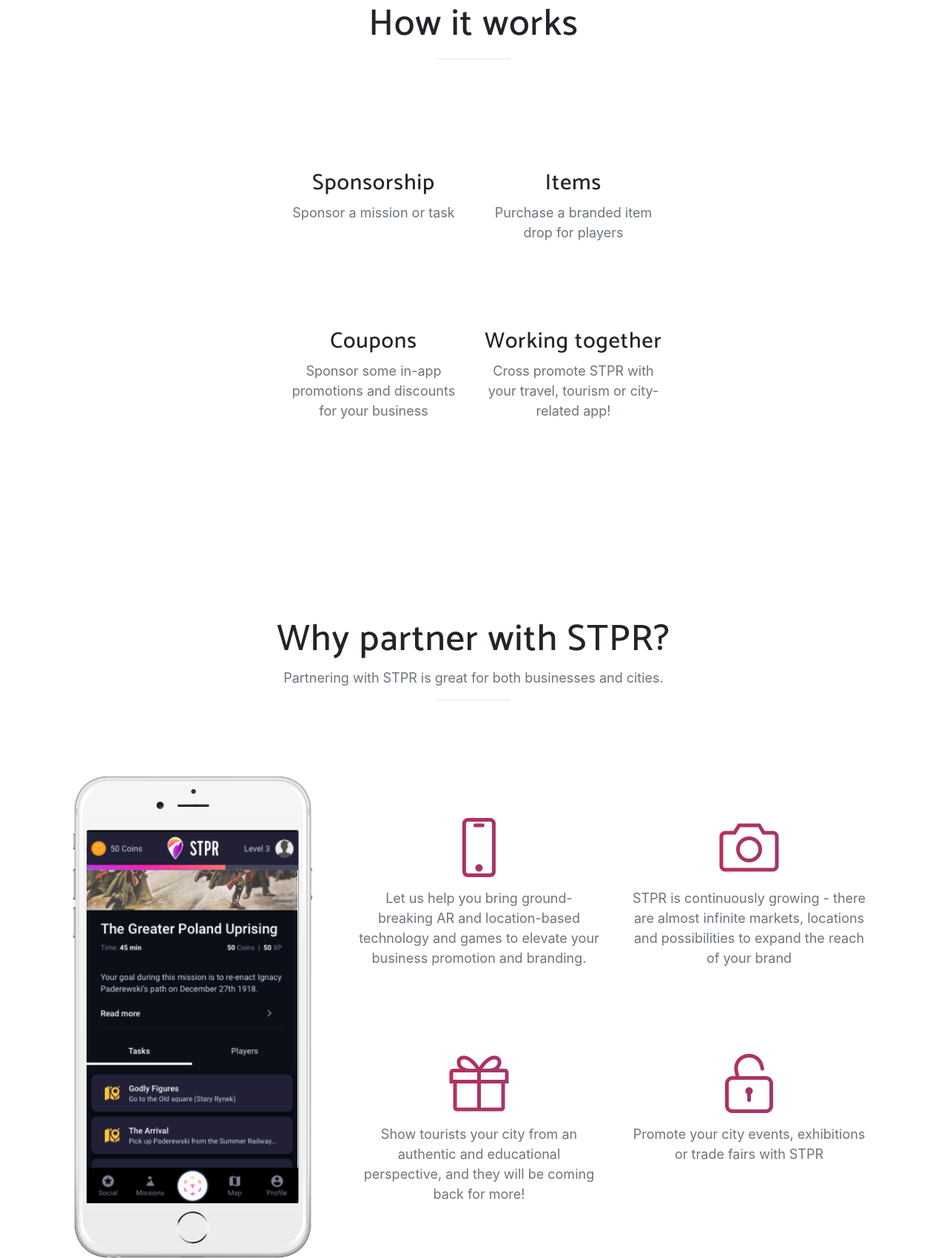
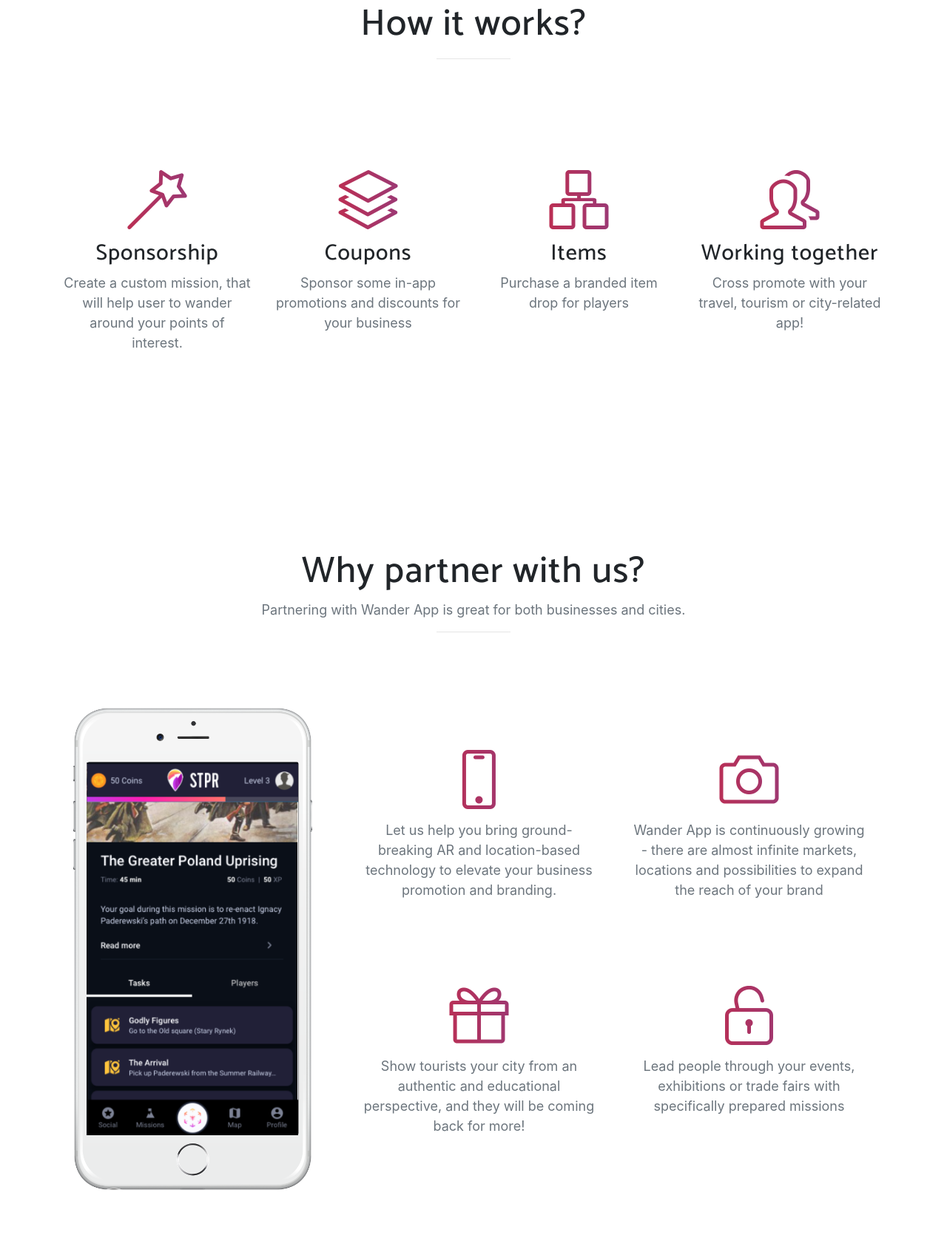
Before and after one commit to SnowdogApps/galileo, a website with bundled scripts: page business.html in a window 1280 px wide. Shown: the part 1470-3171 px from the top of the page at 74% size. Built offline with nearby package versions, Linux system fonts and the light colour scheme; a web font is replaced by a local one.

Commit message:
Updated texts

```diff
--- a/business.html
+++ b/business.html
@@ -16,7 +16,7 @@
   <meta name="description" content="">
   <meta name="author" content="">
 
-  <title>STPR for business</title>
+  <title>Wander App - Partner with us</title>
 
   <!-- Bootstrap core CSS -->
   <link href="vendor/bootstrap/css/bootstrap.min.css" rel="stylesheet">
@@ -107,43 +107,42 @@
     <section class="features" id="features">
     <div class="container">
       <div class="section-heading text-center">
-        <h2>How it works</h2>
+        <h2>How it works?</h2>
         <hr>
       </div>
       <div class="row">
-      <div class="col-lg-3"></div>
-        <div class="col-lg-6 my-auto">
           <div class="container-fluid">
             <div class="row">
-              <div class="col-lg-6">
+              <div class="col-lg-3">
                 <div class="feature-item">
+                  <i class="icon-magic-wand text-primary"></i>
                   <h3>Sponsorship</h3>
-                  <p class="text-muted">Sponsor a mission or task</p>
+                  <p class="text-muted">Create a custom mission, that will help user to wander around your points of interest.</p>
                 </div>
               </div>
-              <div class="col-lg-6">
+              <div class="col-lg-3">
                 <div class="feature-item">
+                  <i class="icon-layers text-primary"></i>
+                  <h3>Coupons</h3>
+                  <p class="text-muted">Sponsor some in-app promotions and discounts for your business</p>
+                </div>
+              </div>
+              <div class="col-lg-3">
+                <div class="feature-item">
+                  <i class="icon-organization text-primary"></i>
                   <h3>Items</h3>
                   <p class="text-muted">Purchase a branded item drop for players</p>
                 </div>
               </div>
-            </div>
-            <div class="row">
-              <div class="col-lg-6">
+              <div class="col-lg-3">
                 <div class="feature-item">
-                  <h3>Coupons</h3>
-                  <p class="text-muted">Sponsor some in-app promotions and discounts for your business</p>
-                </div>
-              </div>
-              <div class="col-lg-6">
-                <div class="feature-item">
+                  <i class="icon-people text-primary"></i>
                   <h3>Working together</h3>
-                  <p class="text-muted">Cross promote STPR with your travel, tourism or city-related app!</p>
+                  <p class="text-muted">Cross promote with your travel, tourism or city-related app!</p>
                 </div>
               </div>
             </div>
           </div>
-        </div>
         <div class="col-lg-3"></div>
       </div>
     </div>
@@ -153,8 +152,8 @@
   <section class="features" id="features">
     <div class="container">
       <div class="section-heading text-center">
-        <h2>Why partner with STPR?</h2>
-        <p class="text-muted">Partnering with STPR is great for both businesses and cities.</p>
+        <h2>Why partner with us?</h2>
+        <p class="text-muted">Partnering with Wander App is great for both businesses and cities.</p>
         <hr>
       </div>
       <div class="row">
@@ -180,14 +179,14 @@
                 <div class="feature-item">
                   <i class="icon-screen-smartphone text-primary"></i>
                   <h3></h3>
-                  <p class="text-muted">Let us help you bring ground-breaking AR and location-based technology and games to elevate your business promotion and branding.</p>
+                  <p class="text-muted">Let us help you bring ground-breaking AR and location-based technology to elevate your business promotion and branding.</p>
                 </div>
               </div>
               <div class="col-lg-6">
                 <div class="feature-item">
                   <i class="icon-camera text-primary"></i>
                   <h3></h3>
-                  <p class="text-muted">STPR is continuously growing - there are almost infinite markets, locations and possibilities to expand the reach of your brand</p>
+                  <p class="text-muted">Wander App is continuously growing - there are almost infinite markets, locations and possibilities to expand the reach of your brand</p>
                 </div>
               </div>
             </div>
@@ -203,7 +202,7 @@
                 <div class="feature-item">
                   <i class="icon-lock-open text-primary"></i>
                   <h3></h3>
-                  <p class="text-muted">Promote your city events, exhibitions or trade fairs with STPR</p>
+                  <p class="text-muted">Lead people through your events, exhibitions or trade fairs with specifically prepared missions</p>
                 </div>
               </div>
             </div>
```
Also changed, not shown: creators.html (+1 -1 lines), index.html (+12 -34 lines).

**EXERCISE DESCRIPTION:** Set down every entry above again exactly, dropping each picture.

**ANSWER TO THIS EXERCISE:**
Before and after one commit to SnowdogApps/galileo, a website with bundled scripts: page business.html in a window 1280 px wide. Shown: the part 1470-3171 px from the top of the page at 74% size. Built offline with nearby package versions, Linux system fonts and the light colour scheme; a web font is replaced by a local one.

Commit message:
Updated texts

```diff
--- a/business.html
+++ b/business.html
@@ -16,7 +16,7 @@
   <meta name="description" content="">
   <meta name="author" content="">
 
-  <title>STPR for business</title>
+  <title>Wander App - Partner with us</title>
 
   <!-- Bootstrap core CSS -->
   <link href="vendor/bootstrap/css/bootstrap.min.css" rel="stylesheet">
@@ -107,43 +107,42 @@
     <section class="features" id="features">
     <div class="container">
       <div class="section-heading text-center">
-        <h2>How it works</h2>
+        <h2>How it works?</h2>
         <hr>
       </div>
       <div class="row">
-      <div class="col-lg-3"></div>
-        <div class="col-lg-6 my-auto">
           <div class="container-fluid">
             <div class="row">
-              <div class="col-lg-6">
+              <div class="col-lg-3">
                 <div class="feature-item">
+                  <i class="icon-magic-wand text-primary"></i>
                   <h3>Sponsorship</h3>
-                  <p class="text-muted">Sponsor a mission or task</p>
+                  <p class="text-muted">Create a custom mission, that will help user to wander around your points of interest.</p>
                 </div>
               </div>
-              <div class="col-lg-6">
+              <div class="col-lg-3">
                 <div class="feature-item">
+                  <i class="icon-layers text-primary"></i>
+                  <h3>Coupons</h3>
+                  <p class="text-muted">Sponsor some in-app promotions and discounts for your business</p>
+                </div>
+              </div>
+              <div class="col-lg-3">
+                <div class="feature-item">
+                  <i class="icon-organization text-primary"></i>
                   <h3>Items</h3>
                   <p class="text-muted">Purchase a branded item drop for players</p>
                 </div>
               </div>
-            </div>
-            <div class="row">
-              <div class="col-lg-6">
+              <div class="col-lg-3">
                 <div class="feature-item">
-                  <h3>Coupons</h3>
-                  <p class="text-muted">Sponsor some in-app promotions and discounts for your business</p>
-                </div>
-              </div>
-              <div class="col-lg-6">
-                <div class="feature-item">
+                  <i class="icon-people text-primary"></i>
                   <h3>Working together</h3>
-                  <p class="text-muted">Cross promote STPR with your travel, tourism or city-related app!</p>
+                  <p class="text-muted">Cross promote with your travel, tourism or city-related app!</p>
                 </div>
               </div>
             </div>
           </div>
-        </div>
         <div class="col-lg-3"></div>
       </div>
     </div>
@@ -153,8 +152,8 @@
   <section class="features" id="features">
     <div class="container">
       <div class="section-heading text-center">
-        <h2>Why partner with STPR?</h2>
-        <p class="text-muted">Partnering with STPR is great for both businesses and cities.</p>
+        <h2>Why partner with us?</h2>
+        <p class="text-muted">Partnering with Wander App is great for both businesses and cities.</p>
         <hr>
       </div>
       <div class="row">
@@ -180,14 +179,14 @@
                 <div class="feature-item">
                   <i class="icon-screen-smartphone text-primary"></i>
                   <h3></h3>
-                  <p class="text-muted">Let us help you bring ground-breaking AR and location-based technology and games to elevate your business promotion and branding.</p>
+                  <p class="text-muted">Let us help you bring ground-breaking AR and location-based technology to elevate your business promotion and branding.</p>
                 </div>
               </div>
               <div class="col-lg-6">
                 <div class="feature-item">
                   <i class="icon-camera text-primary"></i>
                   <h3></h3>
-                  <p class="text-muted">STPR is continuously growing - there are almost infinite markets, locations and possibilities to expand the reach of your brand</p>
+                  <p class="text-muted">Wander App is continuously growing - there are almost infinite markets, locations and possibilities to expand the reach of your brand</p>
                 </div>
               </div>
             </div>
@@ -203,7 +202,7 @@
                 <div class="feature-item">
                   <i class="icon-lock-open text-primary"></i>
                   <h3></h3>
-                  <p class="text-muted">Promote your city events, exhibitions or trade fairs with STPR</p>
+                  <p class="text-muted">Lead people through your events, exhibitions or trade fairs with specifically prepared missions</p>
                 </div>
               </div>
             </div>
```
Also changed, not shown: creators.html (+1 -1 lines), index.html (+12 -34 lines).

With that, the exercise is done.